● **GOAL OF THE EXERCISE**
After reading the data below, copy out every line that contains the word "parent".

● **DATASET**
::::::
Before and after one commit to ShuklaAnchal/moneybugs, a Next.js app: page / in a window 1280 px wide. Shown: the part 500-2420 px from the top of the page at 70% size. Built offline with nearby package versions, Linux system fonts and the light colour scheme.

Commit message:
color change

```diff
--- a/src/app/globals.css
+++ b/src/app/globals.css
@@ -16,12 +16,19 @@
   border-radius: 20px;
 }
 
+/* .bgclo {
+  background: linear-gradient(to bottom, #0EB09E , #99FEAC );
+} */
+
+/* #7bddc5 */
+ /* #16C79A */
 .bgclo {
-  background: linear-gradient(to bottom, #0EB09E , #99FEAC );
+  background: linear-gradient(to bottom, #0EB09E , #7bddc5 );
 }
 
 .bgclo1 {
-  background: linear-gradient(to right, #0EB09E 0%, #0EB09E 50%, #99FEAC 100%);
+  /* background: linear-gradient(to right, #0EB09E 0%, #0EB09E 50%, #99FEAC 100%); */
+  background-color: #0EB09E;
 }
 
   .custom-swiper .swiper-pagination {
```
::::::
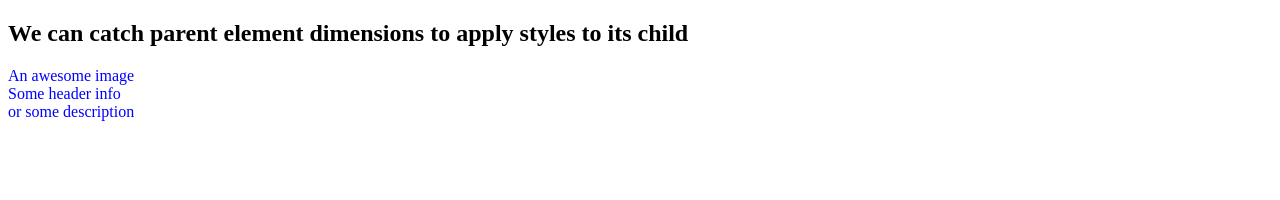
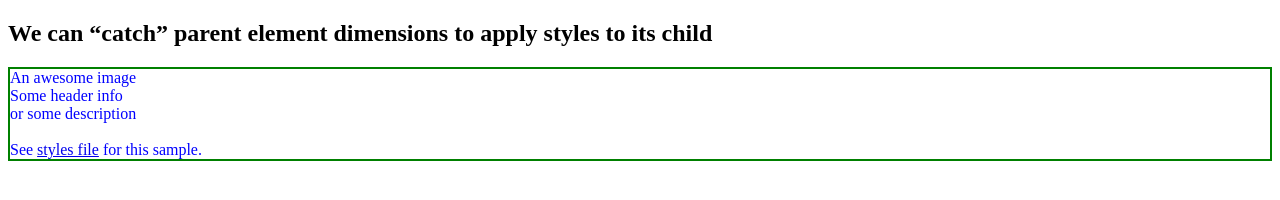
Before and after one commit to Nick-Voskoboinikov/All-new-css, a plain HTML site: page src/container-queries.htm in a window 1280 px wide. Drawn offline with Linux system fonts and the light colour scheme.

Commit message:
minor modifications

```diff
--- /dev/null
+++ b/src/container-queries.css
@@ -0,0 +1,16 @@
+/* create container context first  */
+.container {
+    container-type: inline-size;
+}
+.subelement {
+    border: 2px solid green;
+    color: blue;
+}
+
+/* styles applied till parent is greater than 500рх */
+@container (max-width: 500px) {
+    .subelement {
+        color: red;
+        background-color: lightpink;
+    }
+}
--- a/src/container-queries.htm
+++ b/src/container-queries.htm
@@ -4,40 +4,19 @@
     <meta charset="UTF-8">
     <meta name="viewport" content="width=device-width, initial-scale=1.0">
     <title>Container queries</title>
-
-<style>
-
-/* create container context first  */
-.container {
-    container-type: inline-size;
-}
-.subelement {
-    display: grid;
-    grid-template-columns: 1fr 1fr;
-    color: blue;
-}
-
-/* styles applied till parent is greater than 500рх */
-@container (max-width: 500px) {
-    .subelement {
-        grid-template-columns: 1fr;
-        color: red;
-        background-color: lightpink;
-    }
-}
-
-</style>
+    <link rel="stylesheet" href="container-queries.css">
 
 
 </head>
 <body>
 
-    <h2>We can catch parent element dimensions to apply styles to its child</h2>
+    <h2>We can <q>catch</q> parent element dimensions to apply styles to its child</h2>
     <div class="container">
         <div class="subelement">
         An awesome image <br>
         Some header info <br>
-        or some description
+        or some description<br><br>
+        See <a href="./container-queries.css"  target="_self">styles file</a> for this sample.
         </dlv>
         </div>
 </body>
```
::::::
● **REPLY TO THE EXERCISE**
+/* styles applied till parent is greater than 500рх */
-/* styles applied till parent is greater than 500рх */
-    <h2>We can catch parent element dimensions to apply styles to its child</h2>
+    <h2>We can <q>catch</q> parent element dimensions to apply styles to its child</h2>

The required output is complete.